──────── Records supplied ────────

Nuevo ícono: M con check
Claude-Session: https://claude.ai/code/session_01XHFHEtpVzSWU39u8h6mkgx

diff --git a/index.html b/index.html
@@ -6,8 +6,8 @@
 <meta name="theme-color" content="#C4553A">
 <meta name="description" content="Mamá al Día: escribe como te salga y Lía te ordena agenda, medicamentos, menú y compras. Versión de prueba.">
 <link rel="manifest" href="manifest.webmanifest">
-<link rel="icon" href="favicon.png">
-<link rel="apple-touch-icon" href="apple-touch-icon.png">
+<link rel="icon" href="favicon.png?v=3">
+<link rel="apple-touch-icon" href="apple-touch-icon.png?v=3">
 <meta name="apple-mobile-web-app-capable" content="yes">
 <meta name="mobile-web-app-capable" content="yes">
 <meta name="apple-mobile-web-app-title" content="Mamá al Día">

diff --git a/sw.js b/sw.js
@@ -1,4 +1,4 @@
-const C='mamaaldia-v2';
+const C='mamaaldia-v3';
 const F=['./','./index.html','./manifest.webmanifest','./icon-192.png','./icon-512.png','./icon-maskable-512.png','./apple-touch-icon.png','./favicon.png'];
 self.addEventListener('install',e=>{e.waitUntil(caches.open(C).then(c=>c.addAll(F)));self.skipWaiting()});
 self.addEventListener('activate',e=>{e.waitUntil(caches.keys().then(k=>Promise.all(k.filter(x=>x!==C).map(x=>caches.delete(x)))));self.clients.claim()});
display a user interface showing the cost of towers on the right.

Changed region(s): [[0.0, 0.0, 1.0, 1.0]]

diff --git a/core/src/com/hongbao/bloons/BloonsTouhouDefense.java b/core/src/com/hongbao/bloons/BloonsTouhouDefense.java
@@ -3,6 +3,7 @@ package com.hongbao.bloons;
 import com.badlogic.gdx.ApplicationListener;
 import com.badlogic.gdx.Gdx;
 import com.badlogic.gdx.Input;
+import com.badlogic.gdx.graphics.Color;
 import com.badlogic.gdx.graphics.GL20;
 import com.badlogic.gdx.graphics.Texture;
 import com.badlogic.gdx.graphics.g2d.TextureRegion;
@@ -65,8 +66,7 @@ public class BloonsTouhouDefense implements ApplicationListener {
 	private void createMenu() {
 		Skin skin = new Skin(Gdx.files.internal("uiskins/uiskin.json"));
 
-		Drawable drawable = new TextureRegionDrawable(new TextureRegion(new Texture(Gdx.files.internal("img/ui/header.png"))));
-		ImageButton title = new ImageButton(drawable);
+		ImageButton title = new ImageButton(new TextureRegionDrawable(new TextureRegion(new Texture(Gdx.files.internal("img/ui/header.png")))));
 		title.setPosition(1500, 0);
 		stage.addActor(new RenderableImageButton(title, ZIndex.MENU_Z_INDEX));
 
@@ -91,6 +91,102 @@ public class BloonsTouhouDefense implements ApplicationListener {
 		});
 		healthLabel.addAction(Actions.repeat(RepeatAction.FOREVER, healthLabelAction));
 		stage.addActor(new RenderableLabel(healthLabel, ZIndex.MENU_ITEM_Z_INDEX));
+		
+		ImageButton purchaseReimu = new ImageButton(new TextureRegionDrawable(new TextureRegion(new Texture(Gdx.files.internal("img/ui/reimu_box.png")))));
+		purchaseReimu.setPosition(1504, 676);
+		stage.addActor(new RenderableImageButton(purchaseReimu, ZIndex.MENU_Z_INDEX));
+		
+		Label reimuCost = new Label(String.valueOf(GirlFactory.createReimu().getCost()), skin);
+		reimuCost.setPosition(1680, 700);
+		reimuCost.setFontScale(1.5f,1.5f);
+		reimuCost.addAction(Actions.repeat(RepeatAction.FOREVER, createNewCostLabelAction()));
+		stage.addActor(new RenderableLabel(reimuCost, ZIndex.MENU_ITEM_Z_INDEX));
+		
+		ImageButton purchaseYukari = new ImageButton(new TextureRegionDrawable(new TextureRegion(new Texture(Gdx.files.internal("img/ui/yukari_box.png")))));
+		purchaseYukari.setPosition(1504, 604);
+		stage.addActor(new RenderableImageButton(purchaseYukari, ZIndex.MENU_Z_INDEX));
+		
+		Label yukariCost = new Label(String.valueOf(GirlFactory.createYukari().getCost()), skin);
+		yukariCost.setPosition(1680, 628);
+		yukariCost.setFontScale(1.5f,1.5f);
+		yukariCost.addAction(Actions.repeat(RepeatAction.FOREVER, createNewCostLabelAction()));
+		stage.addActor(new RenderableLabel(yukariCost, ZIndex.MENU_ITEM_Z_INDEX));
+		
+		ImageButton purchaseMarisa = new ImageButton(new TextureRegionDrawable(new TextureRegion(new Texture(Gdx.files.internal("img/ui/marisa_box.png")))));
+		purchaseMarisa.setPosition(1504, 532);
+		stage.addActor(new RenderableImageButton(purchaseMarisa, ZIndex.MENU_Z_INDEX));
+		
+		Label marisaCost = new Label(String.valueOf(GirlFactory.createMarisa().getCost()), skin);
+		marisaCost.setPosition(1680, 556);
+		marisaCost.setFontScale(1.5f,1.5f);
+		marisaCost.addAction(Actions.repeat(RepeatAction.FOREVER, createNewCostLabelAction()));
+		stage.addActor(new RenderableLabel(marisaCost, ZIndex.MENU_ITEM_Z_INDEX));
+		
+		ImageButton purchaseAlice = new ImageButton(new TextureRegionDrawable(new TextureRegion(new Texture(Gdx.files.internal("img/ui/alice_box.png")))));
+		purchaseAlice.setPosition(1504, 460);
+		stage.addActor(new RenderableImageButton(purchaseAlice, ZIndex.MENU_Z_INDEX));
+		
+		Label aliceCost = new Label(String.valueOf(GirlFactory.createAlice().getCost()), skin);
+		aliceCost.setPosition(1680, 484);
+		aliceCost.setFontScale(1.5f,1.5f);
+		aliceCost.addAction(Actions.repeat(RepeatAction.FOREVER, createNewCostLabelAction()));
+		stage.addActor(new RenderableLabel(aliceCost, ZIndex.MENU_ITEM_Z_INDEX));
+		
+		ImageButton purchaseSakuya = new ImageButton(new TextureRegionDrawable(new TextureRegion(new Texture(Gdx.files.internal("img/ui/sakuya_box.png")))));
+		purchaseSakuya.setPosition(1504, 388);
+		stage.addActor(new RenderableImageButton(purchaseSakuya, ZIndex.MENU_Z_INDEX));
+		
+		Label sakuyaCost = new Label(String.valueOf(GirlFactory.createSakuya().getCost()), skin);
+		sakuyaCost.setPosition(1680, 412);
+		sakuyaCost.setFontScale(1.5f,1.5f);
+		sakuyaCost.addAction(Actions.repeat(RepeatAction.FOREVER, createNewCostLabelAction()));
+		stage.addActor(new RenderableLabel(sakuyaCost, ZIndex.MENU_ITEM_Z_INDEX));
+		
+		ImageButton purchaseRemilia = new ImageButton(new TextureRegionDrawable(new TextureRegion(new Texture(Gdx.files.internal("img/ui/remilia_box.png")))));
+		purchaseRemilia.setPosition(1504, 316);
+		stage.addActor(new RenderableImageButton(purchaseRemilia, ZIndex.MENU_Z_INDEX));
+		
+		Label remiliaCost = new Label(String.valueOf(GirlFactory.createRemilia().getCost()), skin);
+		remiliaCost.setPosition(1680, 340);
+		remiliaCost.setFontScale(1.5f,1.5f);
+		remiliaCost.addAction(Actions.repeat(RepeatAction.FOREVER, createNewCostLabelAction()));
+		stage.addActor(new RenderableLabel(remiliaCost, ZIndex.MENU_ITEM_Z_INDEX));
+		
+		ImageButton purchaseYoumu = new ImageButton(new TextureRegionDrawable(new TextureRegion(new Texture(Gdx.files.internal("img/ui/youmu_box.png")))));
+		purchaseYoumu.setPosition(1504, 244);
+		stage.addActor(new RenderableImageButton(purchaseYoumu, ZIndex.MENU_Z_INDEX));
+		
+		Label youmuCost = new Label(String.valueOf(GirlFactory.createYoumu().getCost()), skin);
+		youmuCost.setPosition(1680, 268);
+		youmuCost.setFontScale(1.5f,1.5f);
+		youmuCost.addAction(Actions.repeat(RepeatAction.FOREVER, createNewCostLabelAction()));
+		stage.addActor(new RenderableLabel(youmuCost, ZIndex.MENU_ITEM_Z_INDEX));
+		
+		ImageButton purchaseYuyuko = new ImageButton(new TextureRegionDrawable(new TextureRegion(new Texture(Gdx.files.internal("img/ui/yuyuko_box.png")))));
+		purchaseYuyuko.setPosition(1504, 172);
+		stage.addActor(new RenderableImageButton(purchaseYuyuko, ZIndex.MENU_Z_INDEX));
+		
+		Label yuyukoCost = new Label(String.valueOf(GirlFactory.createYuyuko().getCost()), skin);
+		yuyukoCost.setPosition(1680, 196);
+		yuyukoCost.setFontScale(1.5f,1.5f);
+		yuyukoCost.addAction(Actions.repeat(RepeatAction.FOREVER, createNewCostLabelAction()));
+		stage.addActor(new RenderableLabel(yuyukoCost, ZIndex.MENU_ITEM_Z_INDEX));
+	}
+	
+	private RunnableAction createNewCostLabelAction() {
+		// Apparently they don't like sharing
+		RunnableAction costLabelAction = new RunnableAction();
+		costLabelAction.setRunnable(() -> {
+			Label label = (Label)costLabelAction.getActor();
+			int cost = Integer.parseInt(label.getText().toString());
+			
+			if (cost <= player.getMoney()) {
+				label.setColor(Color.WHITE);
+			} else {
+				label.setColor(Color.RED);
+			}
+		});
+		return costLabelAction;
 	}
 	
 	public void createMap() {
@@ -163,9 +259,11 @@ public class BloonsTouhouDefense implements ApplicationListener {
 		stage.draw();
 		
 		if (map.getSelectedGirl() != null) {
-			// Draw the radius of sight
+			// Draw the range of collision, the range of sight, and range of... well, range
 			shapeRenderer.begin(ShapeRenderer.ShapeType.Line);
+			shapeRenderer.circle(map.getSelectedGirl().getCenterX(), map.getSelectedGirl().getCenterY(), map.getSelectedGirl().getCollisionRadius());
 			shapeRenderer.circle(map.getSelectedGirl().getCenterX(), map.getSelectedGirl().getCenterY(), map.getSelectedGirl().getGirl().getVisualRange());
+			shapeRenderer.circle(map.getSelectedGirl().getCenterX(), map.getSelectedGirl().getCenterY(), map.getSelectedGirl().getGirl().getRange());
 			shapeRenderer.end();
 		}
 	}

────────

Would you show every line in the data above that contains the string "purchaseYoumu"?

Solution
+		ImageButton purchaseYoumu = new ImageButton(new TextureRegionDrawable(new TextureRegion(new Texture(Gdx.files.internal("img/ui/youmu_box.png")))));
+		purchaseYoumu.setPosition(1504, 244);
+		stage.addActor(new RenderableImageButton(purchaseYoumu, ZIndex.MENU_Z_INDEX));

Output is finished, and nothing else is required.